Entries provided ::
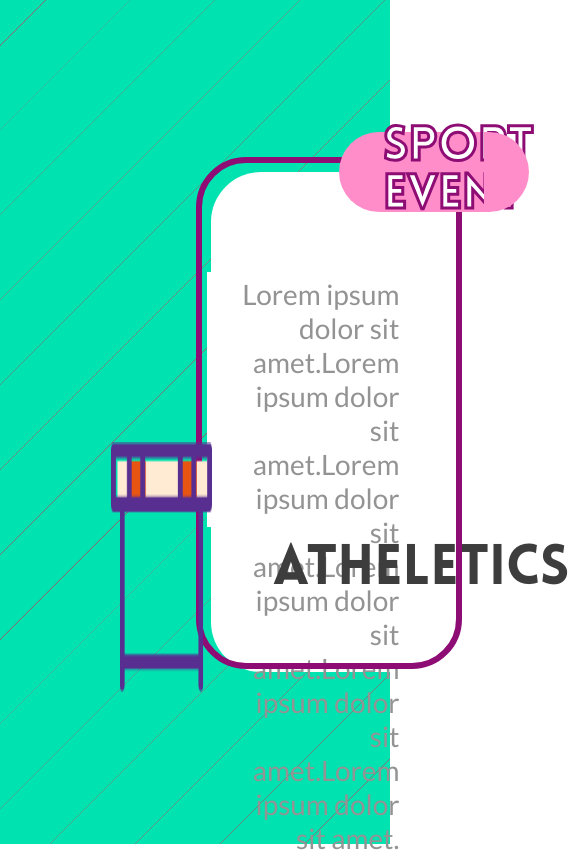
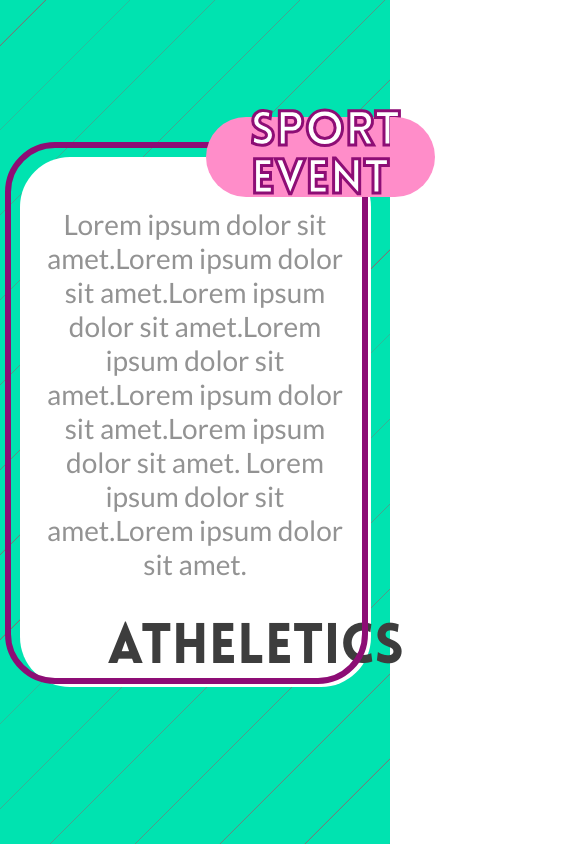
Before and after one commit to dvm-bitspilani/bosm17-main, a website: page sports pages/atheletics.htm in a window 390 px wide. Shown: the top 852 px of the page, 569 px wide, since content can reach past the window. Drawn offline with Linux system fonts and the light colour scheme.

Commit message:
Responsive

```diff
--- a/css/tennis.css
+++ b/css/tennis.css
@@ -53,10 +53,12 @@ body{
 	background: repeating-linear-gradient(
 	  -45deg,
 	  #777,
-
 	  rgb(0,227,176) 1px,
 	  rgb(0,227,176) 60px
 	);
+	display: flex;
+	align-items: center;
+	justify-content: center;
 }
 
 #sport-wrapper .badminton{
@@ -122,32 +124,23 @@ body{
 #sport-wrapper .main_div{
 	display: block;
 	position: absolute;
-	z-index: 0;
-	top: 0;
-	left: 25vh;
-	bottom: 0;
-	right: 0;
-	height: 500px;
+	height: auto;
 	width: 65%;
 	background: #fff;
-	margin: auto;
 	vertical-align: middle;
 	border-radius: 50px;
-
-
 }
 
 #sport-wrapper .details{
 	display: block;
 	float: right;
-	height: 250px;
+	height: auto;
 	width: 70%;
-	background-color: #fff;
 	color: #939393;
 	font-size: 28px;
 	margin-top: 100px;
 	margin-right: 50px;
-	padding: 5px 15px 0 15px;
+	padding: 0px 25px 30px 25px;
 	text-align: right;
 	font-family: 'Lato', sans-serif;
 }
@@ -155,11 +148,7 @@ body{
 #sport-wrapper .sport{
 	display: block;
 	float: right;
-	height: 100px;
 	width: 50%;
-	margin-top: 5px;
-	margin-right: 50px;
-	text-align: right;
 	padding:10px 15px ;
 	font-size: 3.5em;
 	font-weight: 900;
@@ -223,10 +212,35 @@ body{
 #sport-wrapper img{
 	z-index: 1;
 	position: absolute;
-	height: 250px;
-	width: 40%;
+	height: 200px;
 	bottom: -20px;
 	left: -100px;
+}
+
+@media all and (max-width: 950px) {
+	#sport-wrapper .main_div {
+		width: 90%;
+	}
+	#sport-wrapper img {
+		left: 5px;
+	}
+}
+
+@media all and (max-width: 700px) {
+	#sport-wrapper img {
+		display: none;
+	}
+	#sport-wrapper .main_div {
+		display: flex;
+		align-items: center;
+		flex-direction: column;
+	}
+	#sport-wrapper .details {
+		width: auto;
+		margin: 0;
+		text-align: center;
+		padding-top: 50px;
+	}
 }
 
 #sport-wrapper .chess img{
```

What is needed :: Retype the data above exactly. Leave the pictures out.

Reply to the task ::
Before and after one commit to dvm-bitspilani/bosm17-main, a website: page sports pages/atheletics.htm in a window 390 px wide. Shown: the top 852 px of the page, 569 px wide, since content can reach past the window. Drawn offline with Linux system fonts and the light colour scheme.

Commit message:
Responsive

```diff
--- a/css/tennis.css
+++ b/css/tennis.css
@@ -53,10 +53,12 @@ body{
 	background: repeating-linear-gradient(
 	  -45deg,
 	  #777,
-
 	  rgb(0,227,176) 1px,
 	  rgb(0,227,176) 60px
 	);
+	display: flex;
+	align-items: center;
+	justify-content: center;
 }
 
 #sport-wrapper .badminton{
@@ -122,32 +124,23 @@ body{
 #sport-wrapper .main_div{
 	display: block;
 	position: absolute;
-	z-index: 0;
-	top: 0;
-	left: 25vh;
-	bottom: 0;
-	right: 0;
-	height: 500px;
+	height: auto;
 	width: 65%;
 	background: #fff;
-	margin: auto;
 	vertical-align: middle;
 	border-radius: 50px;
-
-
 }
 
 #sport-wrapper .details{
 	display: block;
 	float: right;
-	height: 250px;
+	height: auto;
 	width: 70%;
-	background-color: #fff;
 	color: #939393;
 	font-size: 28px;
 	margin-top: 100px;
 	margin-right: 50px;
-	padding: 5px 15px 0 15px;
+	padding: 0px 25px 30px 25px;
 	text-align: right;
 	font-family: 'Lato', sans-serif;
 }
@@ -155,11 +148,7 @@ body{
 #sport-wrapper .sport{
 	display: block;
 	float: right;
-	height: 100px;
 	width: 50%;
-	margin-top: 5px;
-	margin-right: 50px;
-	text-align: right;
 	padding:10px 15px ;
 	font-size: 3.5em;
 	font-weight: 900;
@@ -223,10 +212,35 @@ body{
 #sport-wrapper img{
 	z-index: 1;
 	position: absolute;
-	height: 250px;
-	width: 40%;
+	height: 200px;
 	bottom: -20px;
 	left: -100px;
+}
+
+@media all and (max-width: 950px) {
+	#sport-wrapper .main_div {
+		width: 90%;
+	}
+	#sport-wrapper img {
+		left: 5px;
+	}
+}
+
+@media all and (max-width: 700px) {
+	#sport-wrapper img {
+		display: none;
+	}
+	#sport-wrapper .main_div {
+		display: flex;
+		align-items: center;
+		flex-direction: column;
+	}
+	#sport-wrapper .details {
+		width: auto;
+		margin: 0;
+		text-align: center;
+		padding-top: 50px;
+	}
 }
 
 #sport-wrapper .chess img{
```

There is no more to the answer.